Hi, my name is Kristin. I’m a foodie. (At least that’s the term that is used.)
Does it sound like I’m obsessed? I am. I freely admit it. People who know me will confirm that. But the term foodie has some nasty connotations, so I’d like to clarify my obsession.
Maybe I’ll find some kindred spirits in the process. (Feel free to send me a message if this column speaks to you. We can meet for pastry and geek out together.)
The word foodie is, by nature, diminutive. I chose gourmand years ago because it had more dignity. it referred to my love for food in all its forms, not just the refined world of the gourmet. A gourmand is not as indulgent or slovenly as a glutton, rather more passionate and enthusiastic.
Once social media opened up and people began taking pictures of all their food, anyone who liked a food trend became a foodie. Being a foodie was as simple as having an interest in food or eating as a hobby, instead of as a necessity.
A gourmand eats out of enthusiasm and interest. Does that make it a hobby? While I have been known to eat too much and to work out for the sake of being able to indulge more often, I seek to enjoy food in all its forms. I am all about understanding how edible things grow, respecting how farmers propagate them and applauding how the hardworking folks in food and drink service turn ingredients into finished foods and drinks.
I savour every last morsel I consume. As a gourmand, I would rather skip a meal than wolf one down in my car. Even fast food deserves to be given proper attention. This also speaks to the surroundings we have when we eat. Ideally, one should at least eat in a pleasant environment, especially if one doesn’t have company with whom they can enjoy a meal.
I realize most people don’t have the interest level I do. I have no expectations of other diners, except that they arrive hungry if they accept my invitation for a meal. I know some folks eat to live—sustenance is all that concerns them when it comes to food. That’s fine by me.
I do hope to encourage people to taste new dishes, grow new edibles in their garden or cook new recipes if that’s where their interest lies. As a gourmand it is in my nature to share, whether it is food or ideas.
So, are there any folks out there who might like to do a recipe swap this holiday season? Or perhaps a cookie or canning exchange? Is anyone else staring at a pantry that has items aching to be tasted by new tastebuds?
If that sounds like you, contact me at this special email address [email protected]. I will reply to everyone and if we have enough people, we will organize a community exchange.
To the rest of you out there, thank you for putting up with my indulgences each week.

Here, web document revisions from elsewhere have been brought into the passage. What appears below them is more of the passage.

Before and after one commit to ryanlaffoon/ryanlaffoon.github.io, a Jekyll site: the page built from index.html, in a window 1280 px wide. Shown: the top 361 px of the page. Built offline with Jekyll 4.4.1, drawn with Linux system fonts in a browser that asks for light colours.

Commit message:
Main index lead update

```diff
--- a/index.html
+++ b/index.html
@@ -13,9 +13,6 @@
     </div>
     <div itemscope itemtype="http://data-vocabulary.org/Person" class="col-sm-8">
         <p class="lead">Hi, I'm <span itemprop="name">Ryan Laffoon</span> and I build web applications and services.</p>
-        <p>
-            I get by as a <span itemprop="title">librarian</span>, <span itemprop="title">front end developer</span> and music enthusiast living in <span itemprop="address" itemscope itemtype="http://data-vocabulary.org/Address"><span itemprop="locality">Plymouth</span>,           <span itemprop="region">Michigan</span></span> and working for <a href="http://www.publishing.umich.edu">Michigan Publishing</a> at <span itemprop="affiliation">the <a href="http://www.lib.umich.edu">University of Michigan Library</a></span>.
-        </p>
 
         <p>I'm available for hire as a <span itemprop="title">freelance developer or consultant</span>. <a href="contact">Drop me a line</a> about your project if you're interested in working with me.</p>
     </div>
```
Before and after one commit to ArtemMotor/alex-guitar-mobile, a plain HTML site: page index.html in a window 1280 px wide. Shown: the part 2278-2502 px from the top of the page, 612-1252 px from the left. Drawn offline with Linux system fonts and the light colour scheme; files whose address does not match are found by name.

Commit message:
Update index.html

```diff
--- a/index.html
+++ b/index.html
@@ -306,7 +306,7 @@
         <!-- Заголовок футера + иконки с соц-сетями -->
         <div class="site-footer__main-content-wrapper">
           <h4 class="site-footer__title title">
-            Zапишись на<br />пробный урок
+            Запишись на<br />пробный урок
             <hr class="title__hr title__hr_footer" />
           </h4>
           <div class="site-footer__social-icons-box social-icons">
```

I value your readership as well.
If there is something particularly interesting to you in the food and drink realm you think I should write about, please click on the contact link and let me know. I promise to consider every suggestion seriously.
As the season of indulgence begins, I wish all of you a healthy and happy time.
I’ll close with the three best things I have learned in my years as a dedicated gourmand:
1. Our tastebuds grow throughout our lives, just like our hair and fingernails. So encourage your kids to keep tasting things, and give that vegetable you don’t like another try.
2. When growing a garden (especially one with heirloom seeds and compost), remember that a weed is any plant growing where you don’t want it. Pull it out, before it takes over.
3. There is nothing as wonderful as a group of people gathered around a table for the simple common purpose of enjoying a meal. Let them dig in and watch relationships blossom.
This article is written by or on behalf of an outsourced columnist and does not necessarily reflect the views of Castanet.